“Pretend you’ve just adopted that dog from a kill shelter. You don’t know anything about this animal’s history – and you don’t need to know. You can see she’s been abused, and she’s afraid of being abandoned or hurt again. Now imagine this: It’s your first night home alone with that dog, and she’s trembling in fear. How would you treat her? Would you scream at her and tell her she’s an idiot? Would you kick her? Would you lock her in a dark room all alone? Would you starve her or let her binge-eat a bunch of garbage? Would you let her stay in an environment where other dogs attack her every day?”
The writer had a conversation with someone at the weekend about ‘self esteem’ and ‘self love’. He said he could make little headway with the idea of ‘improving’ his ‘low self esteem’, but was much more able to engage with the idea of connecting with/loving his animal. It struck us both that there is a key distinction: the idea of ‘raising self esteem’ starts with the idea that we are not acceptable as we are, and need to get ourselves somewhere else (‘higher self esteem’); by contrast, loving ourselves requires no movement – indeed the essential element is that we simply love whatever needs loving, in whatever condition, right now, just as we are.

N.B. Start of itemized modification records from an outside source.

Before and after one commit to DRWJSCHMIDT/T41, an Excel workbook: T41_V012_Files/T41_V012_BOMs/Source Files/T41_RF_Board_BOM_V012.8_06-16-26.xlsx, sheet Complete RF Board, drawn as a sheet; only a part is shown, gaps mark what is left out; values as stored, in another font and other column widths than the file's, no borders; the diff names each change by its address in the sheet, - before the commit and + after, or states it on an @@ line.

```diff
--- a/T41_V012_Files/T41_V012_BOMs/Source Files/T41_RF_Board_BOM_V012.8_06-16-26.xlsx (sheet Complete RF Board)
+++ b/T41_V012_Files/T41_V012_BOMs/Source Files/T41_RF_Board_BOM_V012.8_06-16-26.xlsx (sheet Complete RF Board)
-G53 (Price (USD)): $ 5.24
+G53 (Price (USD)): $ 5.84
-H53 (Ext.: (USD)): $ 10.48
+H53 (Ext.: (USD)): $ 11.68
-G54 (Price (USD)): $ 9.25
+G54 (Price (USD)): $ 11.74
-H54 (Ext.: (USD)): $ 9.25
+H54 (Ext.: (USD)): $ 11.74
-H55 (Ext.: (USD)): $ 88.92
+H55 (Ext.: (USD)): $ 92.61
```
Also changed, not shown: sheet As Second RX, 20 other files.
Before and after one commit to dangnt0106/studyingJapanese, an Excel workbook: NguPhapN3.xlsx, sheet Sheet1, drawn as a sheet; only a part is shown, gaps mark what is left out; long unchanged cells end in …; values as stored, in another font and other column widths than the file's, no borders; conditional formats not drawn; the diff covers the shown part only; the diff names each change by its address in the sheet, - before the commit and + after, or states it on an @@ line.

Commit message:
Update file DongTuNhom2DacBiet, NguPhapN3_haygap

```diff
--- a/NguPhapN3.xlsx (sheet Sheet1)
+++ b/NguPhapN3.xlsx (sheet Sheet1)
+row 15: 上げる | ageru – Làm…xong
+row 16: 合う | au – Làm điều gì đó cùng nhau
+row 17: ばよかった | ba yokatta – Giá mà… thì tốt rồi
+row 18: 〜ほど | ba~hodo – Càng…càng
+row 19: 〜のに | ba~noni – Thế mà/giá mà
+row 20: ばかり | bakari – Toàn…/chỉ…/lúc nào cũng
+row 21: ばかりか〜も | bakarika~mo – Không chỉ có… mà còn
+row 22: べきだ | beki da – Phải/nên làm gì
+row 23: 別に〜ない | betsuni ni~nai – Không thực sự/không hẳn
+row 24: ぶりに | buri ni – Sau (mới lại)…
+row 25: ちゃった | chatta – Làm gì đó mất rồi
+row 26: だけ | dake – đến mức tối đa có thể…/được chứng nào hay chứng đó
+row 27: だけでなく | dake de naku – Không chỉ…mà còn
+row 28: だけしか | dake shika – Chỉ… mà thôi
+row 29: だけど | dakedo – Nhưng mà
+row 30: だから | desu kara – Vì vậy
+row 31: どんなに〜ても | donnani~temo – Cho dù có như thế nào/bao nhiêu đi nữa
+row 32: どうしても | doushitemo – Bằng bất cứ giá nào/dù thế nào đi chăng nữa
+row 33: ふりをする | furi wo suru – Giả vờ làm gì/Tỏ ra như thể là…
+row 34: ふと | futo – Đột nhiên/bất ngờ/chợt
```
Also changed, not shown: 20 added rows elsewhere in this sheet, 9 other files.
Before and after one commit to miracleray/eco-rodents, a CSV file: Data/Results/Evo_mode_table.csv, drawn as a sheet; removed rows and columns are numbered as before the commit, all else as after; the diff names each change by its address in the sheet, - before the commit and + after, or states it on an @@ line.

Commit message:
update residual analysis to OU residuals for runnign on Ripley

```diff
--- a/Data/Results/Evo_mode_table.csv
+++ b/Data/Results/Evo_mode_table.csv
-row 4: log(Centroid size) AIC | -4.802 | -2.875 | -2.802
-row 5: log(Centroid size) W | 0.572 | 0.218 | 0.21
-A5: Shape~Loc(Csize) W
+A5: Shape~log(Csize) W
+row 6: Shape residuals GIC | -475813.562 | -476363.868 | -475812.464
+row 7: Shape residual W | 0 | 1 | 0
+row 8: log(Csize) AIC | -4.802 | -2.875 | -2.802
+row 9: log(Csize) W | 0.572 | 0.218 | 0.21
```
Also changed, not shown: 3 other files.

Ironically, this is far more likely to allow us to expand and grow, than any amount of self help (or therapeutic help) designed to ‘raise self esteem’. And, of course, that perception connects into the heart of the person centred approach:-
“I find I am more effective when I can listen acceptantly to myself, and can be myself. I feel that over the years I have learned to become more adequate in listening to myself; so that I know, somewhat more adequately than I used to, what I am feeling in any given moment … One way of putting this is that I feel I have become more adequate in letting myself be what I am. It becomes easier for me to accept myself as a decidedly imperfect person, who by no means functions at all times in the way in which I would like to function. This must seem to some like a very strange direction in which to move. It seems to me to have value because the curious paradox is that when I accept myself just as I am, then I change.”
Carl Rogers: On Becoming a Person
Palace Gate Counselling Service, Exeter
Counselling Exeter since 1994